Due to this, I have been looking at careers in Occupational Therapy (or likely COTA due to the financial stresses), SLP, Special Education and, of course, what brought me here: Nursing. I am old enough to not be utterly self delusioned that these positions are lollipops and roses, and have done enough job shadowing thus far to understand their realities, at least on some level, but I still love the idea of helping people, and earning a decent salary along the way.

However, unlike COTA, SLP, Special Ed, etc....the path to a career in Nursing is confusing and seemingly full of a lot of charlatans selling snake-oil.

I have a Bachelor's from 11 years ago in Political Science from Oregon. I just moved back to Arizona to take care of my aging mother. I'm reading everything from things saying "There is a huge and growing need for RNs in Arizona" to "It's very difficult to find jobs as a new RN"

But I'm fresh. I have a little time to put in here and my overhead is low. So I can make the right path now, rather than regretting a hasty decision.

What programs should I consider and what should I avoid. It SEEMS like I could get an ASN for a reasonable price, even with out of state tuition, at one of the community colleges, then at some point after getting some experience, do an RN to BSN program. Are the programs challenging to get into? I have heard issues of years of waiting lists and heavy competition, from friends in other states who became RNs.

It also seems like there are a ton of nursing programs out here....are there jobs for recent grads (who are also older and male?)?

The private colleges seem obscenely expensive as well, and that I find confusing. (I could get a law degree at ASU for almost less than a BSN at Carrington, I think. Not that I would.)

Is there any guidance for me? What should I consider? What do you wish you had done? Where can I set myself up for success?

Thank you all very much!

Been there,done that, ASN, RN

Has 33 years experience.

The quickest , least expensive route to nursing is an ASN degree from your community college. As far as jobs out there? That is something only time can tell. I personally feel that once us baby boomers retire.. a new nursing shortage will emerge.

WKShadowNP, DNP, APRN

Specializes in Hospital medicine; NP precepting; staff education. Has 20 years experience.

The quickest , least expensive route to nursing is an ASN degree from your community college. As far as jobs out there? That is something only time can tell. I personally feel that once us baby boomers retire.. a new nursing shortage will emerge.

BTDT, thank you for all you do. :)

joanna73, BSN, RN

Specializes in geriatrics.

If you are willing to be flexible, if you are willing to consider relocation, and if you can make some connections at your clinical placements you will eventually find work. Sometimes it takes 6 months or more, but there are jobs out there.

Mavrick, BSN, RN

Specializes in 15 years in ICU, 22 years in PACU. Has 30 years experience.
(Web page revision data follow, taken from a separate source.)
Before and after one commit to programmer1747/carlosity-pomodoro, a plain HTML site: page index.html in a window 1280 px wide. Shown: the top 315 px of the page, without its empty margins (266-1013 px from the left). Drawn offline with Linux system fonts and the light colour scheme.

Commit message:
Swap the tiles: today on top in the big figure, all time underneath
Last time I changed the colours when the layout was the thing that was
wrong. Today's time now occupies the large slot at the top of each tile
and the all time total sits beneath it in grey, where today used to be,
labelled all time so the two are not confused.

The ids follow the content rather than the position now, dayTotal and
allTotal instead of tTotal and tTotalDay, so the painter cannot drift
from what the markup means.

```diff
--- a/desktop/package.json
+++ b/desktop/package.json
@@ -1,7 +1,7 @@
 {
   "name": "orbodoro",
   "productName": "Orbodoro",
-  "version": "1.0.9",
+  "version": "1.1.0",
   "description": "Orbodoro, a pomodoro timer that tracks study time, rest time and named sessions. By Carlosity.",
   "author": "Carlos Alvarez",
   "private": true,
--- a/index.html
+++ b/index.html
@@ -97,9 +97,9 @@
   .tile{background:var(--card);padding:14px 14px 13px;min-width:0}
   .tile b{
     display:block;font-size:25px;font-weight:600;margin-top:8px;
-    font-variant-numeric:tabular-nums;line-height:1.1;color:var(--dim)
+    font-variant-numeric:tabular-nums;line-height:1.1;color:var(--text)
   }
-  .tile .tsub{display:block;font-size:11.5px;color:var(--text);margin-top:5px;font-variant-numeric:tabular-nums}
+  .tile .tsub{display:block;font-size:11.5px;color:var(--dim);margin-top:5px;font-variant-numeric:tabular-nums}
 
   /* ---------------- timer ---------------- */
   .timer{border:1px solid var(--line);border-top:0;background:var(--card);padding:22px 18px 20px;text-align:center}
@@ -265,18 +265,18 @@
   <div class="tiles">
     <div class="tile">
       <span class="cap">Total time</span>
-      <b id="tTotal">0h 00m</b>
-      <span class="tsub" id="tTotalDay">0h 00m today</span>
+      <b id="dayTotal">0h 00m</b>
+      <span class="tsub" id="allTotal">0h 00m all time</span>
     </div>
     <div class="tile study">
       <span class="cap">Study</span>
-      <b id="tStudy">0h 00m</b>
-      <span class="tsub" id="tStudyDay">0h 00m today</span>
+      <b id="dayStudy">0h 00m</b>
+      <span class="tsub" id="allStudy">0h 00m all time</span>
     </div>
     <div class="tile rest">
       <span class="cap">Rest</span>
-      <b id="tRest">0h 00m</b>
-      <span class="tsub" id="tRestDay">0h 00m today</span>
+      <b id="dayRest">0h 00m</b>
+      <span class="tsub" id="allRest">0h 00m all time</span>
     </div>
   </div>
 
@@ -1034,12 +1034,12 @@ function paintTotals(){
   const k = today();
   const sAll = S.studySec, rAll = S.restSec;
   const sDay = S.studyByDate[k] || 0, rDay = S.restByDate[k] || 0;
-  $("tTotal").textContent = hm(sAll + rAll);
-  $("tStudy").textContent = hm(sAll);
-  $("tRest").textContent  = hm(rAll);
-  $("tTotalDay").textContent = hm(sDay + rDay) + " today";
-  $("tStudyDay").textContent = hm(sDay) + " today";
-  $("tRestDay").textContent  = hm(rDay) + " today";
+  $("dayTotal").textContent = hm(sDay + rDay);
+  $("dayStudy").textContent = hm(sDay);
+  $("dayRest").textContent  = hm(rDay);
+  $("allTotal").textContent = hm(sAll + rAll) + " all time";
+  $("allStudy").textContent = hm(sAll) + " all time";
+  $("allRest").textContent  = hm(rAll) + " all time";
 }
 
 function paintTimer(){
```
Check your local job ads to see if the "BSN required or preferred" mentality has taken hold in your area. If ASN nurses are still being hired, then by all means snag an associates degree from your local CC, start working as an RN then decide if you need the BSN. Your colleagues will tell you if and where to get it.

Agreed, private (and Investor-owned) colleges are obscenely expensive.

Being a little older and male will not be a deterrent. If you were 50+ there is a slippery slope being a new grad and looking for work in a competitive market. Experienced nurses not so much.

Mavrick, BSN, RN

Specializes in 15 years in ICU, 22 years in PACU. Has 30 years experience.

The quickest , least expensive route to nursing is an ASN degree from your community college. As far as jobs out there? That is something only time can tell. I personally feel that once us baby boomers retire.. a new nursing shortage will emerge.

Really?? I'm going to get to retire????? I'm feelin' palpitations.

ThePrincessBride, BSN

Specializes in Med-Surg, NICU. Has 6 years experience.

Really?? I'm going to get to retire????? I'm feelin' palpitations.

About 70 percent of baby boomers have nothing saved in retirement. I think most will work until they croak or become physically disabled.